She will partner sportscar veteran and sometime Subaru WRC driver Stephane Sarrazin for the five-round series that kicks off this weekend in Saudi Arabia.
Chadwick has raced almost exclusively in junior single-seaters since 2017, picking up race wins in BRDC Formula 3 and the F3 Asian Championship as well as titles in W Series (2019) and MRF Challenge Formula 2000 (2018-19).
But the 22-year-old Briton told Motorsport.com that the chance to join the star-studded Extreme E field, which also includes DTM legend Mattias Ekstrom, World Rallycross star Johan Kristoffersson and serial Dakar Rally competitor Laia Sanz, was worth stepping outside of her comfort zone for.
“It really is for sure, the highest level that I would have raced at,” Chadwick said. “And I think it just showcases how important this opportunity is that Extreme E are giving us by, making it an equal pairing with one male and one female [per team], because I wouldn’t have had this opportunity without that, to showcase my abilities up against those guys.
“You learn racing against the best. It’s kind of taking me out of the junior motorsport ladder and just throwing me straight in at the top. But I really like that, and I think that’s something that I can thrive on and enjoy.
“In terms of what I’ll gain out of the championship, I’ve always prided myself on trying to be as versatile as possible. I really think there is no fixed way as to how to make it in this sport. And I think by doing all this different stuff, learning so much, and being able to adapt and challenge myself, it’s a really positive thing.
“Having that kind of diverse career is incredibly important to me, and also something I really, really enjoy. I think it would just be a shame to turn down any opportunity to have such an incredible chance to race in so many different series.”
Stephane Sarrazin, Jamie Chadwick, Veloce Racing
Photo by: Veloce Racing

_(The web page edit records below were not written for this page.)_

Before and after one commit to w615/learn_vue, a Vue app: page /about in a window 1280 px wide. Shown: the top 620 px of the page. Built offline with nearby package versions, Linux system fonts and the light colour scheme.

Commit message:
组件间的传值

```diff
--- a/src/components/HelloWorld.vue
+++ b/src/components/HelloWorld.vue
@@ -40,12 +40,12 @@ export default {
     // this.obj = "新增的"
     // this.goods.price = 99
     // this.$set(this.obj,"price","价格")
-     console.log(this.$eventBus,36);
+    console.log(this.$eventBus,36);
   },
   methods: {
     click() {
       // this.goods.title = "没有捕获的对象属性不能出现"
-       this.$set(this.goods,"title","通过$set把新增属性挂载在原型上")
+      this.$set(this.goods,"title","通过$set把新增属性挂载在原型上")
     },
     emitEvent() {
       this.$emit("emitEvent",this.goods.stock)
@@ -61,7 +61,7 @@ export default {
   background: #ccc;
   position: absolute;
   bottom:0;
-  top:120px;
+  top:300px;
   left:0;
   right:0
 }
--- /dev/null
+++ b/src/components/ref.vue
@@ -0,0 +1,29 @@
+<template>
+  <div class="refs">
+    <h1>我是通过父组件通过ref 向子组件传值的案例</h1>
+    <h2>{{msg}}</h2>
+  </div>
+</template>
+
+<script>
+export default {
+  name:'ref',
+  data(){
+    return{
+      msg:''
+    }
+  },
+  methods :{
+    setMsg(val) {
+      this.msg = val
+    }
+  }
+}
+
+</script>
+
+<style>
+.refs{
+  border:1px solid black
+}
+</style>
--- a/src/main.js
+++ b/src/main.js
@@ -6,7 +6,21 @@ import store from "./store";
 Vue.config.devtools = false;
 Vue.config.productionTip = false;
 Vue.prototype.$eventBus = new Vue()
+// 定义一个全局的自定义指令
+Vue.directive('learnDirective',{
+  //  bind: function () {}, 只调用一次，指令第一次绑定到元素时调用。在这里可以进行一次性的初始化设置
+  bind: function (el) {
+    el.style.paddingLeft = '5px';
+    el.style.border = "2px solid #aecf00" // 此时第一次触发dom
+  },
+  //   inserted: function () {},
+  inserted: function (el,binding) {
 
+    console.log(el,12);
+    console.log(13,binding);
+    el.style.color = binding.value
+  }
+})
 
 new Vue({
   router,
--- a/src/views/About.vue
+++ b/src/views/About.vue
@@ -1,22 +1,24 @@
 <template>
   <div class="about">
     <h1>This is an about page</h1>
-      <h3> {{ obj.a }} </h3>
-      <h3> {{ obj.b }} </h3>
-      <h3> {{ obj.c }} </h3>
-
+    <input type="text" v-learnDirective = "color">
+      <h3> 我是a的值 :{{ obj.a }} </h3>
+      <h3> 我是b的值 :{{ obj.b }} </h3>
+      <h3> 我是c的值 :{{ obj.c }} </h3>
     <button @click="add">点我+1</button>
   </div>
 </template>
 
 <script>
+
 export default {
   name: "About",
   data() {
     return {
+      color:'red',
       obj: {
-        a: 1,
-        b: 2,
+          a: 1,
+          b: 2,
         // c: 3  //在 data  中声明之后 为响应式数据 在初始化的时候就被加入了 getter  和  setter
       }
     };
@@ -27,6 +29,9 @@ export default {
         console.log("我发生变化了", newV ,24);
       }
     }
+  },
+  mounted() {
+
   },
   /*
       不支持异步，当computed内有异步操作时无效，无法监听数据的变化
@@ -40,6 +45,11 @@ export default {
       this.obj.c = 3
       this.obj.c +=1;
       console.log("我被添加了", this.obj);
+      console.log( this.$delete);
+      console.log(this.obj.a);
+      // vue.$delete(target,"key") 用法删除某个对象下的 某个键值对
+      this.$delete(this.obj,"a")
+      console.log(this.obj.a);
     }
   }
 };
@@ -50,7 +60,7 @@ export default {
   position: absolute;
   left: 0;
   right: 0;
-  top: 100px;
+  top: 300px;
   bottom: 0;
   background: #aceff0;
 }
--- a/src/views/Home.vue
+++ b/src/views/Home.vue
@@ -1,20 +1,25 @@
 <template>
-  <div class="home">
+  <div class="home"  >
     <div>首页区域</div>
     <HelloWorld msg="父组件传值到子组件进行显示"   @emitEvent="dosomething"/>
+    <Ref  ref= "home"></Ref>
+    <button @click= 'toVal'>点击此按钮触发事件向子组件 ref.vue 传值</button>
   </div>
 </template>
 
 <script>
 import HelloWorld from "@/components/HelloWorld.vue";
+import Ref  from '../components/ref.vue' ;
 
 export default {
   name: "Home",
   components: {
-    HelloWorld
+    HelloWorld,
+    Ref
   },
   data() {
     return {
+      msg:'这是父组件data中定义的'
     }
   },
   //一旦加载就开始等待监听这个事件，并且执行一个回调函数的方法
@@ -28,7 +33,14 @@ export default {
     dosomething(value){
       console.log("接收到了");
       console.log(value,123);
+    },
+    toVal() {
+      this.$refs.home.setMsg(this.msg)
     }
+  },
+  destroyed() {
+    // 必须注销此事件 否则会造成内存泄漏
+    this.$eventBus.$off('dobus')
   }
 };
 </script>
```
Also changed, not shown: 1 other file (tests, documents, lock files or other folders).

Chadwick has limited experience of electric cars from her two days of testing in Formula E, spending a day each driving for NIO 333 and Jaguar, but she admitted this was of little relevance when it came to trying the Spark-built ODYSSEY 21 for the first time in a group test at Aragon last December.
“The main thing with the Extreme E car, everything’s so different,” she said. “It’s hard to draw any parallels with anything that I’ve done before.
“The Formula E testing was really valuable, but that was very much about management and saving the energy over the course of the race. In Extreme E you go flat-out and make the most of what you’ve got for one lap, which is a completely different style of racing to anything I’ve done before anyway.”
Formula Regional disappointment “makes me stronger”
Chadwick will combine racing in Extreme E with a second season of racing in the W Series, which returns this year following its 2020 hiatus amid the COVID-19 pandemic.
She admits that being able to race in the Formula Regional European Championship in 2020 while most of her key rivals from the 2019 season were left on the sidelines again makes her the favourite as the all-female series is added to the F1 support bill for 2020.
“You can’t deny that I’ve had possibly the best preparation running up into the season,” Chadwick admitted. “But at the same time, I think everyone knows the stakes and how big the opportunity is that W Series is offering now with the media exposure and super licence points. Everyone is gonna be working overtime to try and win the championship.
“For me last year, was a massive learning year in Formula Regional, I think I was able to take a lot from that season. And I think what I take from that season into this year is going to be more valuable than anything else.”
Jamie Chadwick celebrates on the podium with the trophy
Photo by: Sam Bloxham / Motorsport Images
Reflecting on her Formula Regional campaign that yielded a disappointing ninth in the points and only one podium in 23 races, Chadwick added: “Initially I looked back at last year with quite a lot of frustration because I was with Prema, and the goal was to continue with Prema to FIA F3. But actually, now I see there are a lot of positives to take from it.
“It was an incredibly tough year, there were a lot of factors that were in my control, but also out of my control, that all added up to the season. And the season not going how I would have liked is something I have learned a lot from and makes me stronger this year.
“The goals haven’t changed. With everything that happened last year, it kind of puts me a year behind. But I still want to be able to perform and step up to F3, F2 level and get on the official feeder pathway [to F1]. And I think the W Series gives me the platform to do that.”
Chadwick said she had also hoped to race in Euroformula Open this season, but ultimately elected to focus on just the W Series and Extreme E, along with her Williams F1 simulator work.
“I had hoped to put in a third championship in there, and I did a bit of testing in the Euroformula car at the end of last year,” she said. “But I think with so much going on at the moment, focusing on two championships and really putting all my energy and emphasis into those two was the best option.
“I’ve also got the relationship with Williams and the simulator role is actually quite intense as well, with the race weekend support. It’s going to be busy year for sure.”
Photo by: FIA F3 Asia Winter Series